However, this is not to say there wasn’t anything to see! Wildlife was abundant today. Seabirds were our constant companions as well as bow-riding dolphins. This open ocean is the realm of seabirds. From the tiny storm-petrels to the massive albatross, these birds were taking advantage of the winds to effortlessly glide in search of food. Birds surface from all over the globe to enjoy the richness of this area, much the same as we have. Royal albatross from New Zealand, wandering albatross from South Georgia, and black-browed albatross from the Falklands. All concentrating on this stunning part of the globe.
What started off a foggy day with leaden seas, turning later into a stunning blue-sky morning as we Zodiac-cruised around the face of the Garabaldi Glacier. This tidewater glacier thundered and calved all morning, as we sipped hot-chocolate and dodged the bergy bits. We worked our way west along the Beagle Channel, making a brief foray into the wild open sea of the South Pacific this evening.
The southern reaches of South America is shrouded in stories of treacherous waters and the explorers that dare them as they trail their way toward at the end of the world. Our experience in this wild region today proved to be on the opposite end of the spectrum, however, with beautiful sunny skies and calm seas. Cruising out through Beagle Channel, we devoted our morning to the craft of expedition photography with National Geographic photographer Kike Calvo and the cetaceans of Patagonia, along with with naturalist and resident whale nerd Conor Ryan.

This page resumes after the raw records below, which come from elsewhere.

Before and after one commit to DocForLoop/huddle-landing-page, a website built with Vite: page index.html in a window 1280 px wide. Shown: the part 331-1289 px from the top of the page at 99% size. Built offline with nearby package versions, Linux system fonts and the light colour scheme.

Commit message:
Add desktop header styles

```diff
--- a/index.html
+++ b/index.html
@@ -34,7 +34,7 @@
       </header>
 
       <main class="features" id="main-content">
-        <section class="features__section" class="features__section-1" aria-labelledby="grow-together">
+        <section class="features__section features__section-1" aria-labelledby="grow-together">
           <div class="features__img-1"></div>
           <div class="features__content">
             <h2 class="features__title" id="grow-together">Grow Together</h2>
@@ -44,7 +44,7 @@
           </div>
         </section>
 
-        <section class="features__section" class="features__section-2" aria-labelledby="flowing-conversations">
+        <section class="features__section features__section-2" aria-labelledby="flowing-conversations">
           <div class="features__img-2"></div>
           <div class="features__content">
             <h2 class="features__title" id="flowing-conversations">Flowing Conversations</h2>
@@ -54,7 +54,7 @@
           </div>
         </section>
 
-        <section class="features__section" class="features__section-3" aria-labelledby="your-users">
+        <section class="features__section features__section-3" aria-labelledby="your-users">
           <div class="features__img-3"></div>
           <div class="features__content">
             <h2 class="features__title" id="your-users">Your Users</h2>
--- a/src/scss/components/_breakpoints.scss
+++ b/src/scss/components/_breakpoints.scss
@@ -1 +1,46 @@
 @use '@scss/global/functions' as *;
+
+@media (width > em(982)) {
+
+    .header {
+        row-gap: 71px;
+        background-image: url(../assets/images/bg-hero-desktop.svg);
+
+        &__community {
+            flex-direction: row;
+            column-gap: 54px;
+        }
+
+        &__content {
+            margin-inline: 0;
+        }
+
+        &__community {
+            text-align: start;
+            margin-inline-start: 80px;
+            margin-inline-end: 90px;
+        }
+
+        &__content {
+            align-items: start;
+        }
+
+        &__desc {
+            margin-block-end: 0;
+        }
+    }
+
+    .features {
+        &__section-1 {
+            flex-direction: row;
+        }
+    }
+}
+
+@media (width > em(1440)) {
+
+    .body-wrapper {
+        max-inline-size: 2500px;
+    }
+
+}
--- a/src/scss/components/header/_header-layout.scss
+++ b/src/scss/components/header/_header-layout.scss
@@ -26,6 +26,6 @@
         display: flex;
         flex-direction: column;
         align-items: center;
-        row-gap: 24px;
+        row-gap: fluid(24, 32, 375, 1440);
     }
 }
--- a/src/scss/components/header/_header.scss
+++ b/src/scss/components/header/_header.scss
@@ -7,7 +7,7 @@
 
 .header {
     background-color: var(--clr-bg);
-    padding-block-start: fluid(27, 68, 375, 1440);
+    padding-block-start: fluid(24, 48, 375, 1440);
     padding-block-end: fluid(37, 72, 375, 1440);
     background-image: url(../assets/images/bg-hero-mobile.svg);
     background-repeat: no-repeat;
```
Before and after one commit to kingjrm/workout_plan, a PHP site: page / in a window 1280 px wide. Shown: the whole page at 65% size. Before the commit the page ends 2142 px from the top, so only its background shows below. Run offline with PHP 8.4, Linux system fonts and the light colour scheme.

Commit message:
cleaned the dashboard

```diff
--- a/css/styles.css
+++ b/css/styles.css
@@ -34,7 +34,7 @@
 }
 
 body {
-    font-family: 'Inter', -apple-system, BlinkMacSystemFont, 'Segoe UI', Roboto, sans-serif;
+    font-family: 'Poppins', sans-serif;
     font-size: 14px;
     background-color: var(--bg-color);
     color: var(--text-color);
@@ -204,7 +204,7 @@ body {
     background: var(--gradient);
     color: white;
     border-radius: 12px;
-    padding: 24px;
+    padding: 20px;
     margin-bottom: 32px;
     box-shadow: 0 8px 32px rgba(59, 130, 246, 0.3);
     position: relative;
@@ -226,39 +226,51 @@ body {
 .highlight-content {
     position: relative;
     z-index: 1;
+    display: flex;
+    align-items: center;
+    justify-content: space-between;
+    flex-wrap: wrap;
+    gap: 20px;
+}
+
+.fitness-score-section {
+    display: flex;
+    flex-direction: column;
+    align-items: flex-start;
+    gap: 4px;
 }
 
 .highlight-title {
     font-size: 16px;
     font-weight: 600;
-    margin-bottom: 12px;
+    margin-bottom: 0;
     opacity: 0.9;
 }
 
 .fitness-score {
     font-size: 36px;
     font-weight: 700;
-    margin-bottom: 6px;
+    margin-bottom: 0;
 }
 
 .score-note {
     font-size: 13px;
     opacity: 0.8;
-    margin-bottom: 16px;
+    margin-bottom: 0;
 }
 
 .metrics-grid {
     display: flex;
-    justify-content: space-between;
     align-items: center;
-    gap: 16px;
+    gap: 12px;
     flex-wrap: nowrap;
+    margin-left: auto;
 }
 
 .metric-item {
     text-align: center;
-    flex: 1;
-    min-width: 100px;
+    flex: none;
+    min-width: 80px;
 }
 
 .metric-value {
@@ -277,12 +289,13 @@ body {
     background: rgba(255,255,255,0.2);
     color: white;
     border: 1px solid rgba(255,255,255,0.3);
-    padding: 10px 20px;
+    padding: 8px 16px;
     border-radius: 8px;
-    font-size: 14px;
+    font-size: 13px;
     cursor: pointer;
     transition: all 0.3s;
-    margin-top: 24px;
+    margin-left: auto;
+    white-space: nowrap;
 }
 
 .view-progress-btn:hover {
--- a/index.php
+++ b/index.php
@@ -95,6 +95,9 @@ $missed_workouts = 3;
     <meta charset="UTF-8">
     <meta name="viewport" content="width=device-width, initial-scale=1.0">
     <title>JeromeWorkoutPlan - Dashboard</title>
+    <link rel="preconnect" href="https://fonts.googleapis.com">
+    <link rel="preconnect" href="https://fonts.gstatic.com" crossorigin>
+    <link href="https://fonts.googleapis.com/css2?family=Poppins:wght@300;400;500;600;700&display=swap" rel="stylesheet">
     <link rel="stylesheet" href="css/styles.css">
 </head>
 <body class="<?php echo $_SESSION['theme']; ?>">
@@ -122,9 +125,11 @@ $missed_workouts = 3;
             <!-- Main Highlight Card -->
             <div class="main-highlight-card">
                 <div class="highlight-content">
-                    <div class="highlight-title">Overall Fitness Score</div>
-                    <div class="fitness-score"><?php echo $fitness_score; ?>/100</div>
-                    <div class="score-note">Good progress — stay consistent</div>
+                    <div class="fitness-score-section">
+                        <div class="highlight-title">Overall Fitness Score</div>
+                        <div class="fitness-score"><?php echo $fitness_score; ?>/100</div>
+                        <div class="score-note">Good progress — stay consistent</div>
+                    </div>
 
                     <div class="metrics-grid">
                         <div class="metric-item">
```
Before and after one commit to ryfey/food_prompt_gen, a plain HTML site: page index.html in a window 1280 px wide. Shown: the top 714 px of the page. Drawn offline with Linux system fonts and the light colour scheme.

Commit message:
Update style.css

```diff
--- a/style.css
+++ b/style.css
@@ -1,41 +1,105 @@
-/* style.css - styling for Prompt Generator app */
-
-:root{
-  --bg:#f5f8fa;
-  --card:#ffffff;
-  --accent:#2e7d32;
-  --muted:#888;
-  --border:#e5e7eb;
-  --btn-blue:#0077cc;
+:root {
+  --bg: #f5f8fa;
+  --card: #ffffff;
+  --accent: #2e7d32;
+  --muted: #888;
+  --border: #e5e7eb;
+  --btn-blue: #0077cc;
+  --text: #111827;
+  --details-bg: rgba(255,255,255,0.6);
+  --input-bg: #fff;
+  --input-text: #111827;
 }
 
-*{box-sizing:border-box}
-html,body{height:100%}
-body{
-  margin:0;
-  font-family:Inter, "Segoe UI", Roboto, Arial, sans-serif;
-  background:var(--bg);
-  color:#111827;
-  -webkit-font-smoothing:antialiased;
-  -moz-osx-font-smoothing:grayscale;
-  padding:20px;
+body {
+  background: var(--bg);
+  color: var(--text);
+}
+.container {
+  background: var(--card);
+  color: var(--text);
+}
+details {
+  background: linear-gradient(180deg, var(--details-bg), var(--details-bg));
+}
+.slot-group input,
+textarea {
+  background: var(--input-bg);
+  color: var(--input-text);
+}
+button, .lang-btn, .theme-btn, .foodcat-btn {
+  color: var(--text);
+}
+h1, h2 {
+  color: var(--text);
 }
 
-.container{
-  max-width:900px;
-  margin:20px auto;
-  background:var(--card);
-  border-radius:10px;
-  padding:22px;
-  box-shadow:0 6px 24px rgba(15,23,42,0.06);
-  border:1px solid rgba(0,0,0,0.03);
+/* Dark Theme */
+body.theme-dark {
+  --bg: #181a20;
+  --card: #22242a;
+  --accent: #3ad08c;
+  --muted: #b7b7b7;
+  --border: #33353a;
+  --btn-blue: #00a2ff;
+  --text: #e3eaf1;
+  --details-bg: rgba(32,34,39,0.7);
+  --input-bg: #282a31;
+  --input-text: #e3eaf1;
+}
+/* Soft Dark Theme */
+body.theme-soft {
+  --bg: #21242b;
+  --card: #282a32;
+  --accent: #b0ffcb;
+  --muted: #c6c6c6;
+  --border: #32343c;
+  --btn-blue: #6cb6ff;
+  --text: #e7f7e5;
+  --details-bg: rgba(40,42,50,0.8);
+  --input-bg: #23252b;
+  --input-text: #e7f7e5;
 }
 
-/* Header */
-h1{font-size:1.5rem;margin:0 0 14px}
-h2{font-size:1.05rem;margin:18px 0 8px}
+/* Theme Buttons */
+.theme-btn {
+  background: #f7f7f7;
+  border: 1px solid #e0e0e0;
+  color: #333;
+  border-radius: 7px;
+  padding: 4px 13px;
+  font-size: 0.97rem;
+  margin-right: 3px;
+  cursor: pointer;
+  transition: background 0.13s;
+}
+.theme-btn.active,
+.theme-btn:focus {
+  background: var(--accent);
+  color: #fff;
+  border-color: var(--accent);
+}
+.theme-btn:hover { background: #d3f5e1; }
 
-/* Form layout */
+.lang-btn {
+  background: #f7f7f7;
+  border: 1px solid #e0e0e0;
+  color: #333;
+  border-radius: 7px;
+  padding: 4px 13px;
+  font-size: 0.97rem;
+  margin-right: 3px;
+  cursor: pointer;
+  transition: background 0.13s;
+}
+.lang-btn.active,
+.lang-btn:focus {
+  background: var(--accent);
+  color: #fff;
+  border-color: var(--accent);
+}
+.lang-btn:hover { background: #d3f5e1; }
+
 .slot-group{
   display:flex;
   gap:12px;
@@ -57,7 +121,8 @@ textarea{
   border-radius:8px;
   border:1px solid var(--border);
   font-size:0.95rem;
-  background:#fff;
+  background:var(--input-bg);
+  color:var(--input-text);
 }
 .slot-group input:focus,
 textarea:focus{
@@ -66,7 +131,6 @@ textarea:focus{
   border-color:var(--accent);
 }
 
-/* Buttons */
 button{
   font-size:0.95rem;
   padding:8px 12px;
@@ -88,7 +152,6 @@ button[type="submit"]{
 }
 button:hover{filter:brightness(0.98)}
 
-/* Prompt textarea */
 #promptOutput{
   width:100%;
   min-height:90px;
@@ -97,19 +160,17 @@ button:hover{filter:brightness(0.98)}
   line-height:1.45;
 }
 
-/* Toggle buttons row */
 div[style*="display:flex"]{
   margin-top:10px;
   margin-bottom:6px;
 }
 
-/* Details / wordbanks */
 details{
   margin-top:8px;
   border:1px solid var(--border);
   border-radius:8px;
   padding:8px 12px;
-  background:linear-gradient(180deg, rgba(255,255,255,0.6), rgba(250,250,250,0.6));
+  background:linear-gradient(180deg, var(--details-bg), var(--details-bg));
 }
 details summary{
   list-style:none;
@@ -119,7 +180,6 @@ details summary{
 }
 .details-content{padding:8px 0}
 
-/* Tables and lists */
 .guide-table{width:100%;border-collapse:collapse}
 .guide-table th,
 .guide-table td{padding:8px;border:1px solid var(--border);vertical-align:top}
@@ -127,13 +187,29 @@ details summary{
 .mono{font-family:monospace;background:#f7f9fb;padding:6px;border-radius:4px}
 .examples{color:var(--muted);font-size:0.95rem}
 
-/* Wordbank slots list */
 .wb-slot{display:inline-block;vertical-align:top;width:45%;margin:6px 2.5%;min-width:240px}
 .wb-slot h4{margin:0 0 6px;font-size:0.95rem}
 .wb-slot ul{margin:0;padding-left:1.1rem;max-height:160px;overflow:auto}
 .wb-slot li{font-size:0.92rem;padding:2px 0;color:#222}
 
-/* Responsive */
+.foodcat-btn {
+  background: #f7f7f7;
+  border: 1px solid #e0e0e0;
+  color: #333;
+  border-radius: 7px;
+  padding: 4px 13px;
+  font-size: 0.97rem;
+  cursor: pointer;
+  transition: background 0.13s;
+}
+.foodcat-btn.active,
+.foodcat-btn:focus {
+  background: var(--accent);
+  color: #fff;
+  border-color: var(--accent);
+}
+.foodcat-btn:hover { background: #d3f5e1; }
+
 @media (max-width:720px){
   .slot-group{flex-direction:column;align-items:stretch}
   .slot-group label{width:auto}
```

Making our way south, the day’s conditions offered simply impeccable views with the occasional sighting of sei whales and various dolphins. Our fortunes with the day’s weather continued well into the afternoon, allowing us to make a landing at the famous island of Cape Horn. From the albatross monument to the lighthouse and stunning scenery, our afternoon certainly exceeded all expectations as we were spoiled, getting to enjoy this incredible location and monument in mariner history. A spectacular day at the end of the world!
Our second full day on this remote and wild island brought the opportunity to explore an ice-carved fjord called Caleta Capitán Cánepa. What a morning! South American fur seals, a southern elephant seal weaner, and South American sea lions cavorted around the Zodiacs. An otter family was sighted both in the water and along the shoreline near a rushing waterfall. Rock and imperial shags, steamer ducks, striated caracarás, Magellanic penguins, and Andean condors were sighted within these protected waters. The steep cliffs and narrow channels made for incredible photographic opportunities! The morning simply flew by with each new discovery.
Our afternoon landing took us to Franklin Bay, on the southewest side of Isla de Los Estados. Here we encountered rock Hopper penguins by the hundreds. The bay is also the site of a circa 1970 mass stranding of long-finned pilot whales. The bones strewn along the beach above the high tide line bore testament to the tragedy that occurred here some 50 years ago. Wild and windy, the entire day brought nothing but new delights!
You may share my belief that exploring the world is always a privilege. If so, this expedition takes that up a notch—as it provides exclusive access to wildernesses that are in private hands. The term seldom seen has seldom been more appropriate.